• **Description of the task**:
Looking at the records below, say how many lines contain "shopping". Nothing else belongs in the answer.

++++ Data listing

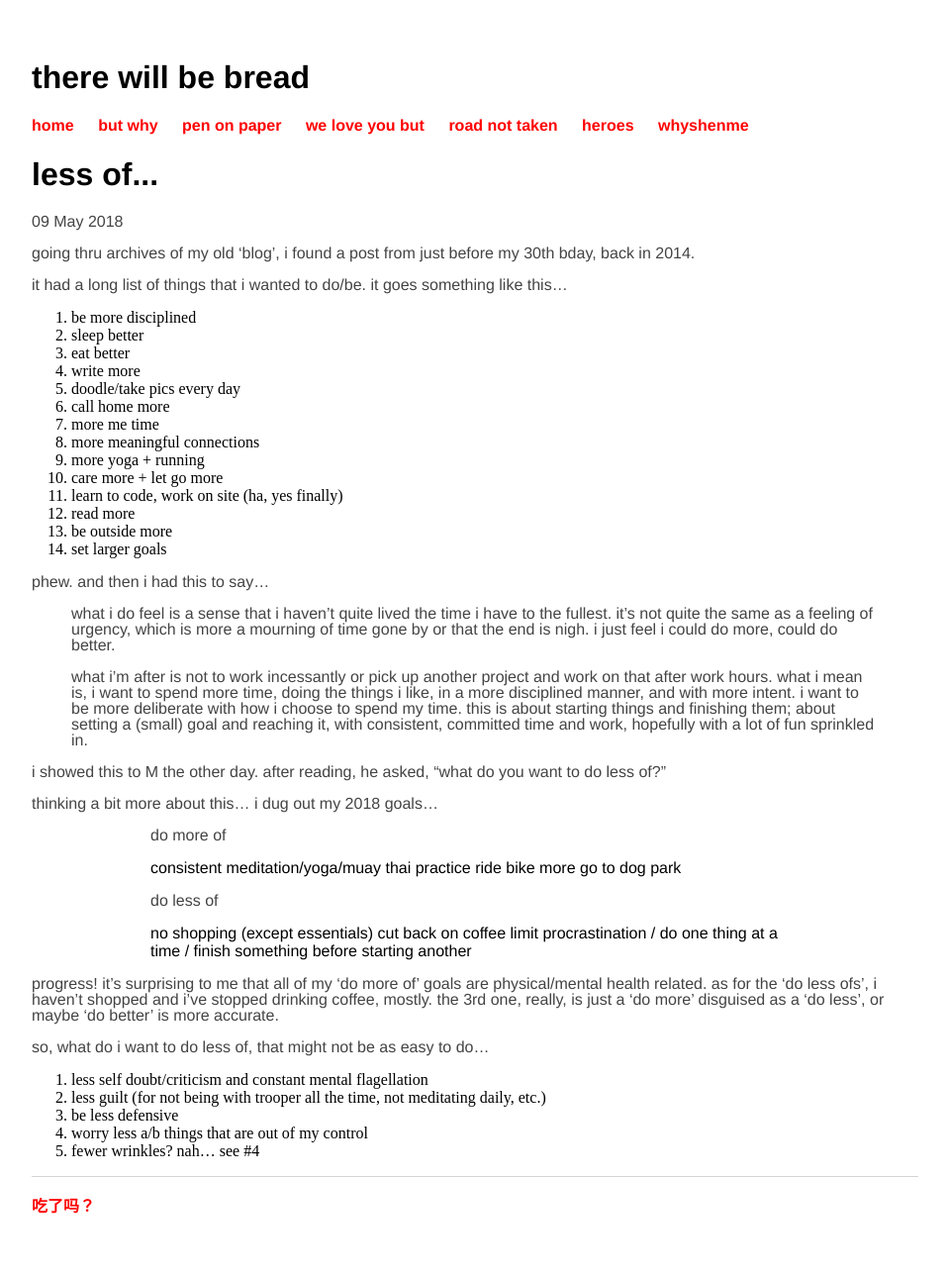
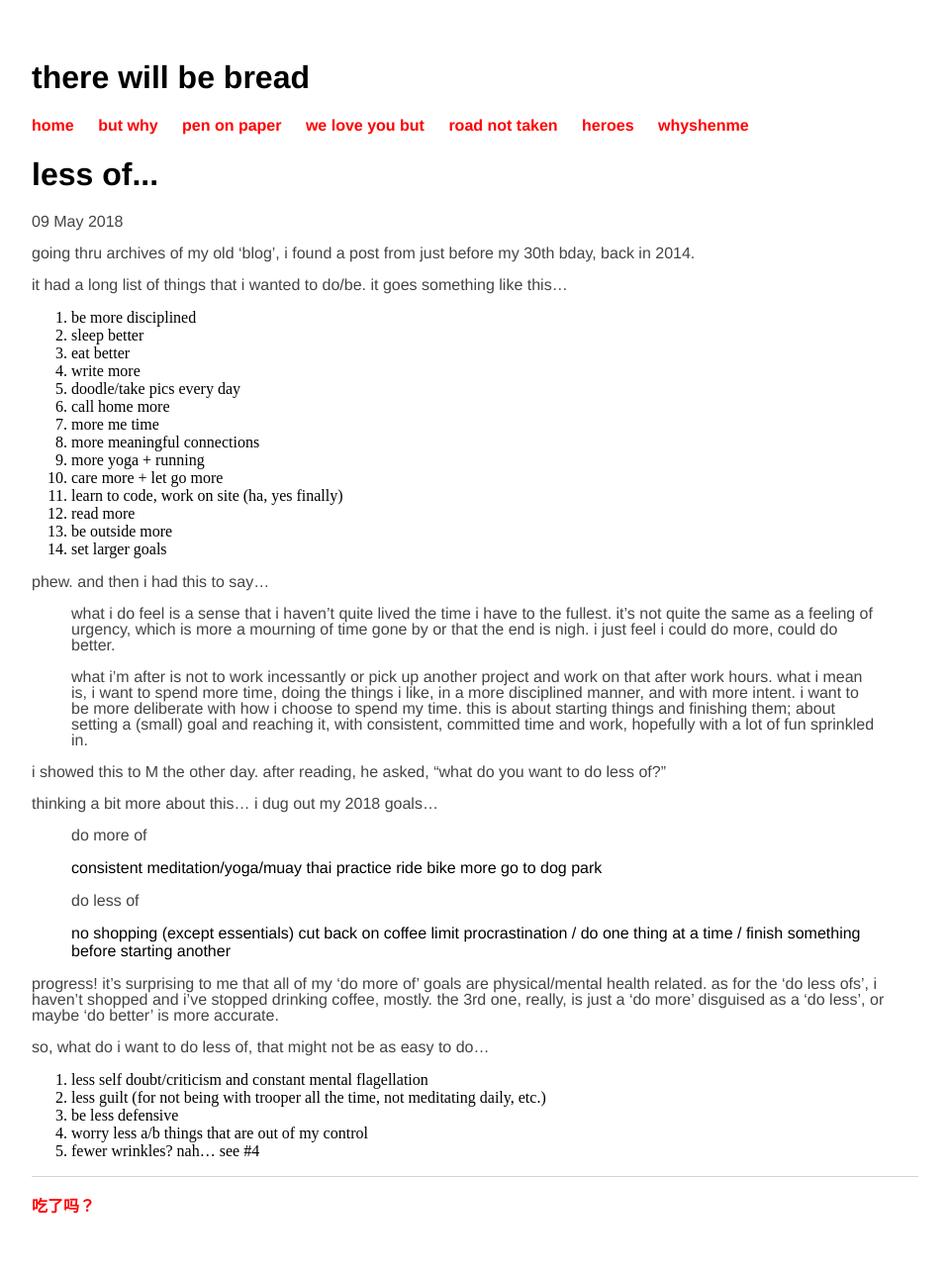
Before and after one commit to c1ndygao/cindygao.com, a Jekyll site: the page built from _posts/2018-05-09-less-of.md, in a window 1280 px wide. Shown: the whole page at 99% size, without its empty margins (160-1119 px from the left). Built offline with Jekyll 4.4.1, drawn with Linux system fonts in a browser that asks for light colours.

Commit message:
Update 2018-05-09-less-of.md

```diff
--- a/_posts/2018-05-09-less-of.md
+++ b/_posts/2018-05-09-less-of.md
@@ -33,15 +33,15 @@
 
 thinking a bit more about this... i dug out my 2018 goals...
 
->>> do more of
-- consistent meditation/yoga/muay thai practice
-- ride bike more
-- go to dog park
+> do more of
+> - consistent meditation/yoga/muay thai practice
+> - ride bike more
+> - go to dog park
 
->>> do less of
-- no shopping (except essentials)
-- cut back on coffee
-- limit procrastination / do one thing at a time / finish something before starting another
+> do less of
+> - no shopping (except essentials)
+> - cut back on coffee
+> - limit procrastination / do one thing at a time / finish something before starting another
 
 progress! it's surprising to me that all of my 'do more of' goals are physical/mental health related. as for the 'do less ofs', i haven't shopped and i've stopped drinking coffee, mostly. the 3rd one, really, is just a 'do more' disguised as a 'do less', or maybe 'do better' is more accurate.
 
```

++++++++

• **Answer to the problem**:
2